YOUR INSTRUCTIONS: The answer must restate every entry exactly as it appears.

GIVEN RECORDS:
++++++++

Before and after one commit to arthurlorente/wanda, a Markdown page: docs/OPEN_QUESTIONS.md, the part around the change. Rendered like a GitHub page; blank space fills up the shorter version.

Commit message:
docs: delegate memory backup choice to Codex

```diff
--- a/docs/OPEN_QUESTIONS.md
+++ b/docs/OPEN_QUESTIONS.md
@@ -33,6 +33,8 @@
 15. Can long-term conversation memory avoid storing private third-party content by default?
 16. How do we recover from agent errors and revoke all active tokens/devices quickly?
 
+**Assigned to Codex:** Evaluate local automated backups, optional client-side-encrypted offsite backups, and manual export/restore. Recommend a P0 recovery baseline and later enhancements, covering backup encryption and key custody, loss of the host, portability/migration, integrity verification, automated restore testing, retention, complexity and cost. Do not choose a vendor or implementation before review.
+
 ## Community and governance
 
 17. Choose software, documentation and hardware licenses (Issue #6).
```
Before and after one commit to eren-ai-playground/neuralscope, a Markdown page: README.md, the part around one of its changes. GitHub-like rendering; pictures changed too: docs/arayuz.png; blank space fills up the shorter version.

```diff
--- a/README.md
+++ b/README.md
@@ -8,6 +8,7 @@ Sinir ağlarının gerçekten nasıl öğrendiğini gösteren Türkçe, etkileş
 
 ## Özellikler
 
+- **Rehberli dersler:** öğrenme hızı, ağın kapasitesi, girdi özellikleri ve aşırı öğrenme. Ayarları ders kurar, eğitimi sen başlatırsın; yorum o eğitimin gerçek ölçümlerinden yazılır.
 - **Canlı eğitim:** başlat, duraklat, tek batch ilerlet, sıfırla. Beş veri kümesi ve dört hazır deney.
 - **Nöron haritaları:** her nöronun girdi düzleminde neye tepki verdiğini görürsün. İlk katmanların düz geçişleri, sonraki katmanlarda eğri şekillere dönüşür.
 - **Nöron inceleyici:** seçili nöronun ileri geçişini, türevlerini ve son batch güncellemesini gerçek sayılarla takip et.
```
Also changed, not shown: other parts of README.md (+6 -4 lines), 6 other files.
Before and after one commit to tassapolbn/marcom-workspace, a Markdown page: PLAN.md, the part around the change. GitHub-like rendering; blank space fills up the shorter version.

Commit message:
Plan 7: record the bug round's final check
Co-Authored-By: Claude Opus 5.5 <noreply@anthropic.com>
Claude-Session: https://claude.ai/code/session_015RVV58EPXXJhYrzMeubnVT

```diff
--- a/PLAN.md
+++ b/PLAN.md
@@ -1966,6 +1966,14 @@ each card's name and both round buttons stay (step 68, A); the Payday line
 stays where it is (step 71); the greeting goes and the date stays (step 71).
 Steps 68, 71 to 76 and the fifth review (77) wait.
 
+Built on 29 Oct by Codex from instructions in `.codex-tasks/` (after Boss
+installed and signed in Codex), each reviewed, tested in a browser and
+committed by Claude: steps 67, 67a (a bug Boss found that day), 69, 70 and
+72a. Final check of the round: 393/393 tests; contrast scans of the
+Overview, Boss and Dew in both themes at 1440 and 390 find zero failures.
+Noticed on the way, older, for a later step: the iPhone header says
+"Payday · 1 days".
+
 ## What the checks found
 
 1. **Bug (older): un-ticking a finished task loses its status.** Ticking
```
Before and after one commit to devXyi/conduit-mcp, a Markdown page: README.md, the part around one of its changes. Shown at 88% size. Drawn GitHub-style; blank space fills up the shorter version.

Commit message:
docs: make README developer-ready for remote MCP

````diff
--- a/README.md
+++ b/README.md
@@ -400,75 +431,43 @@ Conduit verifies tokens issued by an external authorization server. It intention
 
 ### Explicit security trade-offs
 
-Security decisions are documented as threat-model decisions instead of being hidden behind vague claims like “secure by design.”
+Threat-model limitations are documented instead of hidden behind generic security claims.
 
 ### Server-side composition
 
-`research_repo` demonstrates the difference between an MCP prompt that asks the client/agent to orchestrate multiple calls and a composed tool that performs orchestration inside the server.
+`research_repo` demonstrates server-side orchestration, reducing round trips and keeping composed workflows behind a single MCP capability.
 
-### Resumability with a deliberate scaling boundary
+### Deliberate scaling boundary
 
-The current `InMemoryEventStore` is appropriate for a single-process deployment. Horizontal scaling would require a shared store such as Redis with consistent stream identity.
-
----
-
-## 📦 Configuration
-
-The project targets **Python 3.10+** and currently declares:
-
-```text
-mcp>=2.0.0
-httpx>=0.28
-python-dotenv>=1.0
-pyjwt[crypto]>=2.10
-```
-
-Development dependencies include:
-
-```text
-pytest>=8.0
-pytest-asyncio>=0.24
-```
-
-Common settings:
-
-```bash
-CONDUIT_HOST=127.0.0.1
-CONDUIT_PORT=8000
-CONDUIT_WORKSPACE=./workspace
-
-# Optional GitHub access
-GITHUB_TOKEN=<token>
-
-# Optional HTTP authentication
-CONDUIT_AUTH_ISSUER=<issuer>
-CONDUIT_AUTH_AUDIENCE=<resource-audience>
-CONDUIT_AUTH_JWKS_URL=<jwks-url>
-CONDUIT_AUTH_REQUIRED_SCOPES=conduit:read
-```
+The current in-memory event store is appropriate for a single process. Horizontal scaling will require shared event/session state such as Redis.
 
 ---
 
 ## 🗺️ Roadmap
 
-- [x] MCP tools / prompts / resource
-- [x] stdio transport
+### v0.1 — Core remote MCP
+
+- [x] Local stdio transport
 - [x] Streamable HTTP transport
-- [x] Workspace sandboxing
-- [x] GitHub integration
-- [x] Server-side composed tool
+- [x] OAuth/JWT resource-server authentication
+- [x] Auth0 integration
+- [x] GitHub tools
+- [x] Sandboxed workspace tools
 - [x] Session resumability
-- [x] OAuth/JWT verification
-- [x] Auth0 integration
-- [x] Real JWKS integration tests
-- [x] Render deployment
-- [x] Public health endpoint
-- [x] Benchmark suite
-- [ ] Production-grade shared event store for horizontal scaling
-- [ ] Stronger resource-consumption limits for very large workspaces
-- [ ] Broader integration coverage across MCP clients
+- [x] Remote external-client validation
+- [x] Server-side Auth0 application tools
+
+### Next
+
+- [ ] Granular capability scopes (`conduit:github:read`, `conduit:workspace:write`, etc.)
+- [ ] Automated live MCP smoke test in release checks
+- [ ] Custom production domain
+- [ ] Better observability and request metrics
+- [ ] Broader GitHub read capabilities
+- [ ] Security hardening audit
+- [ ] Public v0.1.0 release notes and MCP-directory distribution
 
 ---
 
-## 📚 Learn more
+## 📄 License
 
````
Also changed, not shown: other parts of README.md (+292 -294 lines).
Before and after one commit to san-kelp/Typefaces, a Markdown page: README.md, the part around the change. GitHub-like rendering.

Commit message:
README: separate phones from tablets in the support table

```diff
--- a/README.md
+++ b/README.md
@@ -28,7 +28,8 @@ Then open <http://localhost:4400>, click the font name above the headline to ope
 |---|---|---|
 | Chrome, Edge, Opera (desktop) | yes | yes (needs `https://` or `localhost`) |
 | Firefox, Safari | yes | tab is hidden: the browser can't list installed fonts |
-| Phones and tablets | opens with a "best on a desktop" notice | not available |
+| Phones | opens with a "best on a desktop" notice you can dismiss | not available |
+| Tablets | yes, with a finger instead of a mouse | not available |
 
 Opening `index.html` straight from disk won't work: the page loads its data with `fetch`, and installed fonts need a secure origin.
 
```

++++++++

WRITTEN ANSWER:
Before and after one commit to arthurlorente/wanda, a Markdown page: docs/OPEN_QUESTIONS.md, the part around the change. Rendered like a GitHub page; blank space fills up the shorter version.

Commit message:
docs: delegate memory backup choice to Codex

```diff
--- a/docs/OPEN_QUESTIONS.md
+++ b/docs/OPEN_QUESTIONS.md
@@ -33,6 +33,8 @@
 15. Can long-term conversation memory avoid storing private third-party content by default?
 16. How do we recover from agent errors and revoke all active tokens/devices quickly?
 
+**Assigned to Codex:** Evaluate local automated backups, optional client-side-encrypted offsite backups, and manual export/restore. Recommend a P0 recovery baseline and later enhancements, covering backup encryption and key custody, loss of the host, portability/migration, integrity verification, automated restore testing, retention, complexity and cost. Do not choose a vendor or implementation before review.
+
 ## Community and governance
 
 17. Choose software, documentation and hardware licenses (Issue #6).
```
Before and after one commit to eren-ai-playground/neuralscope, a Markdown page: README.md, the part around one of its changes. GitHub-like rendering; pictures changed too: docs/arayuz.png; blank space fills up the shorter version.

```diff
--- a/README.md
+++ b/README.md
@@ -8,6 +8,7 @@ Sinir ağlarının gerçekten nasıl öğrendiğini gösteren Türkçe, etkileş
 
 ## Özellikler
 
+- **Rehberli dersler:** öğrenme hızı, ağın kapasitesi, girdi özellikleri ve aşırı öğrenme. Ayarları ders kurar, eğitimi sen başlatırsın; yorum o eğitimin gerçek ölçümlerinden yazılır.
 - **Canlı eğitim:** başlat, duraklat, tek batch ilerlet, sıfırla. Beş veri kümesi ve dört hazır deney.
 - **Nöron haritaları:** her nöronun girdi düzleminde neye tepki verdiğini görürsün. İlk katmanların düz geçişleri, sonraki katmanlarda eğri şekillere dönüşür.
 - **Nöron inceleyici:** seçili nöronun ileri geçişini, türevlerini ve son batch güncellemesini gerçek sayılarla takip et.
```
Also changed, not shown: other parts of README.md (+6 -4 lines), 6 other files.
Before and after one commit to tassapolbn/marcom-workspace, a Markdown page: PLAN.md, the part around the change. GitHub-like rendering; blank space fills up the shorter version.

Commit message:
Plan 7: record the bug round's final check
Co-Authored-By: Claude Opus 5.5 <noreply@anthropic.com>
Claude-Session: https://claude.ai/code/session_015RVV58EPXXJhYrzMeubnVT

```diff
--- a/PLAN.md
+++ b/PLAN.md
@@ -1966,6 +1966,14 @@ each card's name and both round buttons stay (step 68, A); the Payday line
 stays where it is (step 71); the greeting goes and the date stays (step 71).
 Steps 68, 71 to 76 and the fifth review (77) wait.
 
+Built on 29 Oct by Codex from instructions in `.codex-tasks/` (after Boss
+installed and signed in Codex), each reviewed, tested in a browser and
+committed by Claude: steps 67, 67a (a bug Boss found that day), 69, 70 and
+72a. Final check of the round: 393/393 tests; contrast scans of the
+Overview, Boss and Dew in both themes at 1440 and 390 find zero failures.
+Noticed on the way, older, for a later step: the iPhone header says
+"Payday · 1 days".
+
 ## What the checks found
 
 1. **Bug (older): un-ticking a finished task loses its status.** Ticking
```
Before and after one commit to devXyi/conduit-mcp, a Markdown page: README.md, the part around one of its changes. Shown at 88% size. Drawn GitHub-style; blank space fills up the shorter version.

Commit message:
docs: make README developer-ready for remote MCP

````diff
--- a/README.md
+++ b/README.md
@@ -400,75 +431,43 @@ Conduit verifies tokens issued by an external authorization server. It intention
 
 ### Explicit security trade-offs
 
-Security decisions are documented as threat-model decisions instead of being hidden behind vague claims like “secure by design.”
+Threat-model limitations are documented instead of hidden behind generic security claims.
 
 ### Server-side composition
 
-`research_repo` demonstrates the difference between an MCP prompt that asks the client/agent to orchestrate multiple calls and a composed tool that performs orchestration inside the server.
+`research_repo` demonstrates server-side orchestration, reducing round trips and keeping composed workflows behind a single MCP capability.
 
-### Resumability with a deliberate scaling boundary
+### Deliberate scaling boundary
 
-The current `InMemoryEventStore` is appropriate for a single-process deployment. Horizontal scaling would require a shared store such as Redis with consistent stream identity.
-
----
-
-## 📦 Configuration
-
-The project targets **Python 3.10+** and currently declares:
-
-```text
-mcp>=2.0.0
-httpx>=0.28
-python-dotenv>=1.0
-pyjwt[crypto]>=2.10
-```
-
-Development dependencies include:
-
-```text
-pytest>=8.0
-pytest-asyncio>=0.24
-```
-
-Common settings:
-
-```bash
-CONDUIT_HOST=127.0.0.1
-CONDUIT_PORT=8000
-CONDUIT_WORKSPACE=./workspace
-
-# Optional GitHub access
-GITHUB_TOKEN=<token>
-
-# Optional HTTP authentication
-CONDUIT_AUTH_ISSUER=<issuer>
-CONDUIT_AUTH_AUDIENCE=<resource-audience>
-CONDUIT_AUTH_JWKS_URL=<jwks-url>
-CONDUIT_AUTH_REQUIRED_SCOPES=conduit:read
-```
+The current in-memory event store is appropriate for a single process. Horizontal scaling will require shared event/session state such as Redis.
 
 ---
 
 ## 🗺️ Roadmap
 
-- [x] MCP tools / prompts / resource
-- [x] stdio transport
+### v0.1 — Core remote MCP
+
+- [x] Local stdio transport
 - [x] Streamable HTTP transport
-- [x] Workspace sandboxing
-- [x] GitHub integration
-- [x] Server-side composed tool
+- [x] OAuth/JWT resource-server authentication
+- [x] Auth0 integration
+- [x] GitHub tools
+- [x] Sandboxed workspace tools
 - [x] Session resumability
-- [x] OAuth/JWT verification
-- [x] Auth0 integration
-- [x] Real JWKS integration tests
-- [x] Render deployment
-- [x] Public health endpoint
-- [x] Benchmark suite
-- [ ] Production-grade shared event store for horizontal scaling
-- [ ] Stronger resource-consumption limits for very large workspaces
-- [ ] Broader integration coverage across MCP clients
+- [x] Remote external-client validation
+- [x] Server-side Auth0 application tools
+
+### Next
+
+- [ ] Granular capability scopes (`conduit:github:read`, `conduit:workspace:write`, etc.)
+- [ ] Automated live MCP smoke test in release checks
+- [ ] Custom production domain
+- [ ] Better observability and request metrics
+- [ ] Broader GitHub read capabilities
+- [ ] Security hardening audit
+- [ ] Public v0.1.0 release notes and MCP-directory distribution
 
 ---
 
-## 📚 Learn more
+## 📄 License
 
````
Also changed, not shown: other parts of README.md (+292 -294 lines).
Before and after one commit to san-kelp/Typefaces, a Markdown page: README.md, the part around the change. GitHub-like rendering.

Commit message:
README: separate phones from tablets in the support table

```diff
--- a/README.md
+++ b/README.md
@@ -28,7 +28,8 @@ Then open <http://localhost:4400>, click the font name above the headline to ope
 |---|---|---|
 | Chrome, Edge, Opera (desktop) | yes | yes (needs `https://` or `localhost`) |
 | Firefox, Safari | yes | tab is hidden: the browser can't list installed fonts |
-| Phones and tablets | opens with a "best on a desktop" notice | not available |
+| Phones | opens with a "best on a desktop" notice you can dismiss | not available |
+| Tablets | yes, with a finger instead of a mouse | not available |
 
 Opening `index.html` straight from disk won't work: the page loads its data with `fetch`, and installed fonts need a secure origin.
 
```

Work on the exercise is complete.